What a world of merriment their melody foretells!
Oh, from out the sounding cells,
What a gush of euphony voluminously wells!
What a world of happiness their harmony foretells!
How it swells!
How it dwells
On the Future! how it tells
Of the rapture that impels

And yet that spirit knew – not in the hour
Of its own fervour – what had o’er it power.

chievos

But he grew old —
This knight so bold —

Ah, dream too bright to last!
Ah, starry Hope! that didst arise
But to be overcast!

And o’er his heart a shadow
Fell as he found
No spot of ground
That looked like Eldorado.

For every sound that floats
From the rust within their throats
Is a groan.

forums
And the people — ah, the people —
All alone,
And who, tolling, tolling, tolling,
In that muffled monotone,
Feel a glory in so rolling
By a crowd that seize it not,
Through a circle that ever returneth in
To the self-same spot,
A play of hopes and fears,
It shall not be forgot!
That the play is the tragedy, “Man,”

suchzergmuchpower

And round about his home the glory
That blushed and bloomed,
Is but a dim-remembered story
Of the old time entombed.

And, as his strength
Failed him at length,
He met a pilgrim shadow —
“Shadow,” said he,
“Where can it be —
This land of Eldorado?”

anya

Ah, distinctly I remember it was in the bleak December,
From childhood’s hour I have not been
As others were — I have not seen
As others saw
That motley drama- oh, be sure
In spring of youth it was my lot
To haunt of the wide world a spot
The which I could not love the less-

fountain

‘Twas noontide of summer,
And mid-time of night;
And stars, in their orbits,
Shone pale, thro’ the light

grove

It was many and many a year ago,
In a kingdom by the sea,
So lovely was the loneliness
Of a wild lake, with black rock bound,
And the tall pines that towered around.

wildlake

At midnight, in the month of June,
I stand beneath the mystic moon.
And the mystic wind went by
Murmuring in melody-

moon

For the heart whose woes are legion
‘Tis a peaceful, soothing region —
For the spirit that walks in shadow
‘Tis — oh ’tis an Eldorado!

bamboo

cento is a poem made up of lines from poems from other poets.

Long time readers may be familiar with my complete and utter adoration of Edgar Allan Poe, though I leave the precise poems from which I have “borrowed” the lines an exercise for the reader.

I use GW2 out of convenience, since it’s the MMO I’m currently playing and most readily accessible to me, though I believe the poem is relevant to MMOs in general.

In no way should you assume anything about where I am on the MMO burnout cycle with regards to GW2 from this poem…

…though I will say that I -was- bored with the lack of change and Living Story, going through the motions seemingly out of habit, still a little turned off by the megaserver’s effect on the community I was used to…

…and that watching the Chinese “Fear Not This Night” music video that they’re releasing in preparation for the launch in China (the first video embedded above) and going pretty screenshot hunting suddenly reminded me of some of the things I truly love about this game.

This poem was also brought to you by the letters S Y L via the poetry slam sponsored by the Newbie Blogger Initiative 2014.

(Which I hope to talk about more later this month, but just haven’t had the time to get my act together yet.

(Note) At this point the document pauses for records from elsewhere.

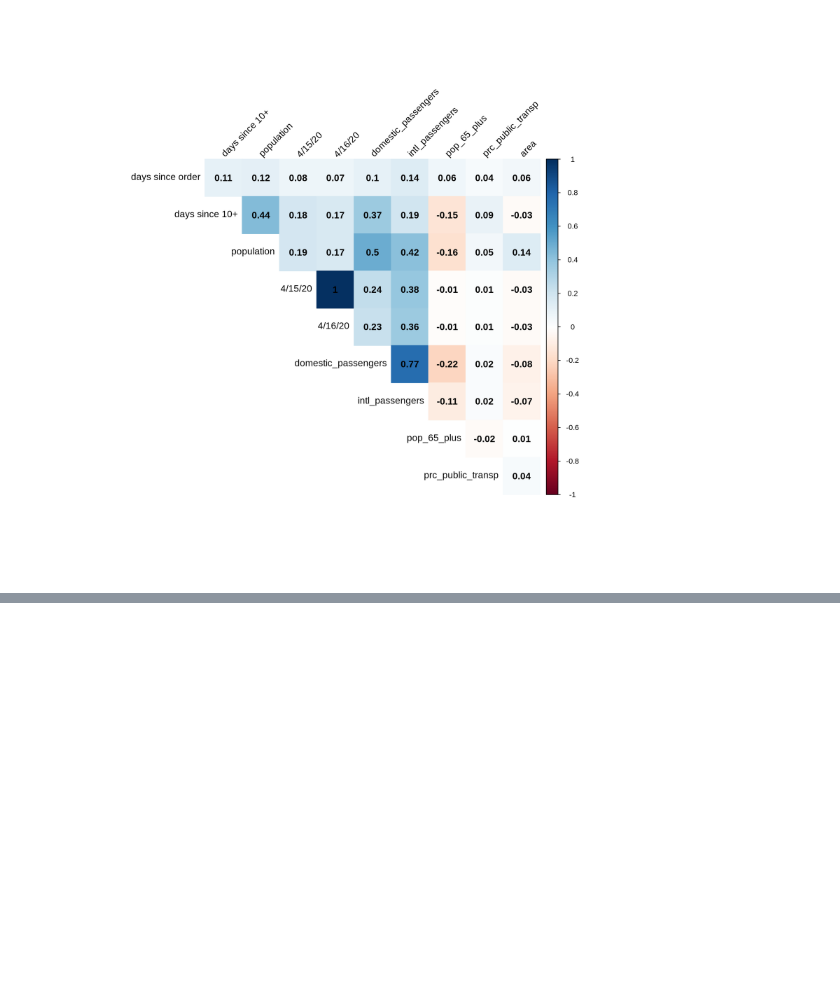
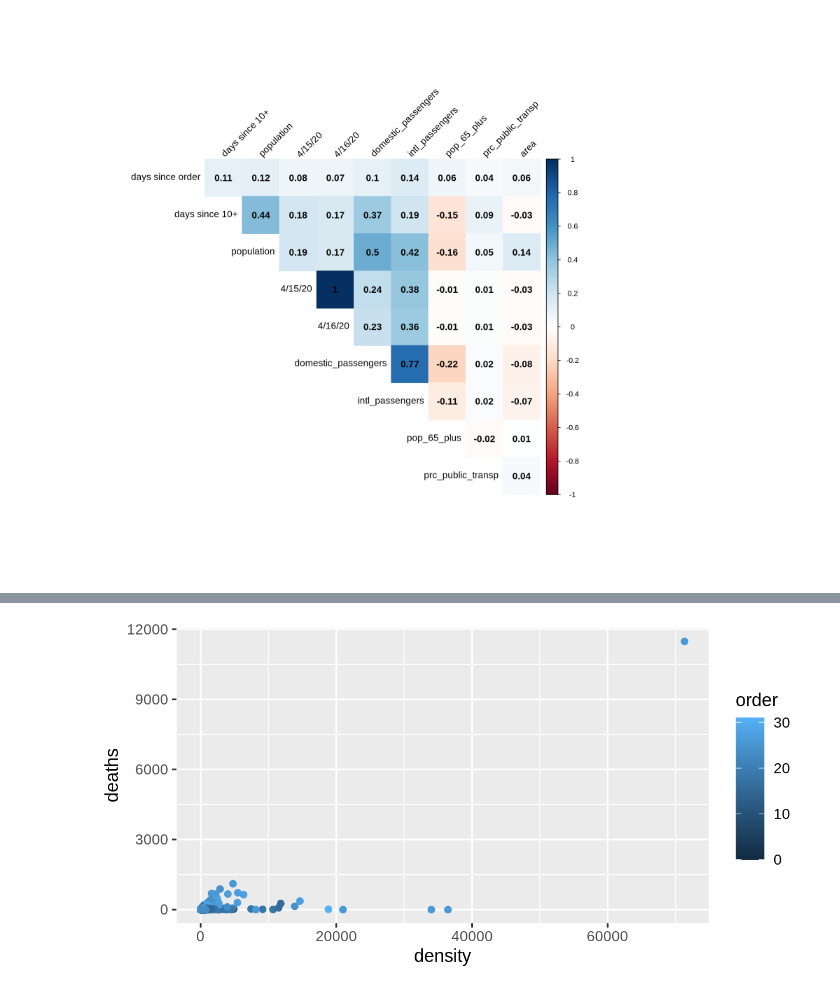
Before and after one commit to aejurgensen/Covid-19, a Jupyter notebook: EDA.ipynb, the cells around one changed output, grey strips where cells are left out. Cells and saved outputs as stored; diff of their text form; code cells hidden in the pictures; blank space fills up the shorter version.

```diff
--- a/EDA.ipynb
+++ b/EDA.ipynb
@@ -226,0 +274,13 @@ library(ggplot2)
+# %%
+# rename columns in abbrev
+abbrev.columns = ['household_size', 'empl_agriculture', 'empl_professional',
+       'empl_social', 'empl_services', 'empl_manufacturing', 'empl_retail',
+       'prc_fam_poverty', 'avg_income', 'prc_public_transp', 'population',
+       'pop_65_plus', 'health_ins', 'county', 'state', 'area',
+       'domestic_passengers', 'intl_passengers', "deaths", "ten_plus", "order", "density"]
+# %%
+%%R -i abbrev -w 6 -h 3 --units in -r 200
+
+ggplot(abbrev) + geom_jitter(aes(density, deaths, color=order))
+# %% [output]
+[figure, added]
```
Also changed, not shown: parts of 23 cells of this notebook.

Long story short: Wanna blog? Blog! Now is good!)

It’s stretching the theme of magic by a considerable amount, but well, it’s what wanted to be written.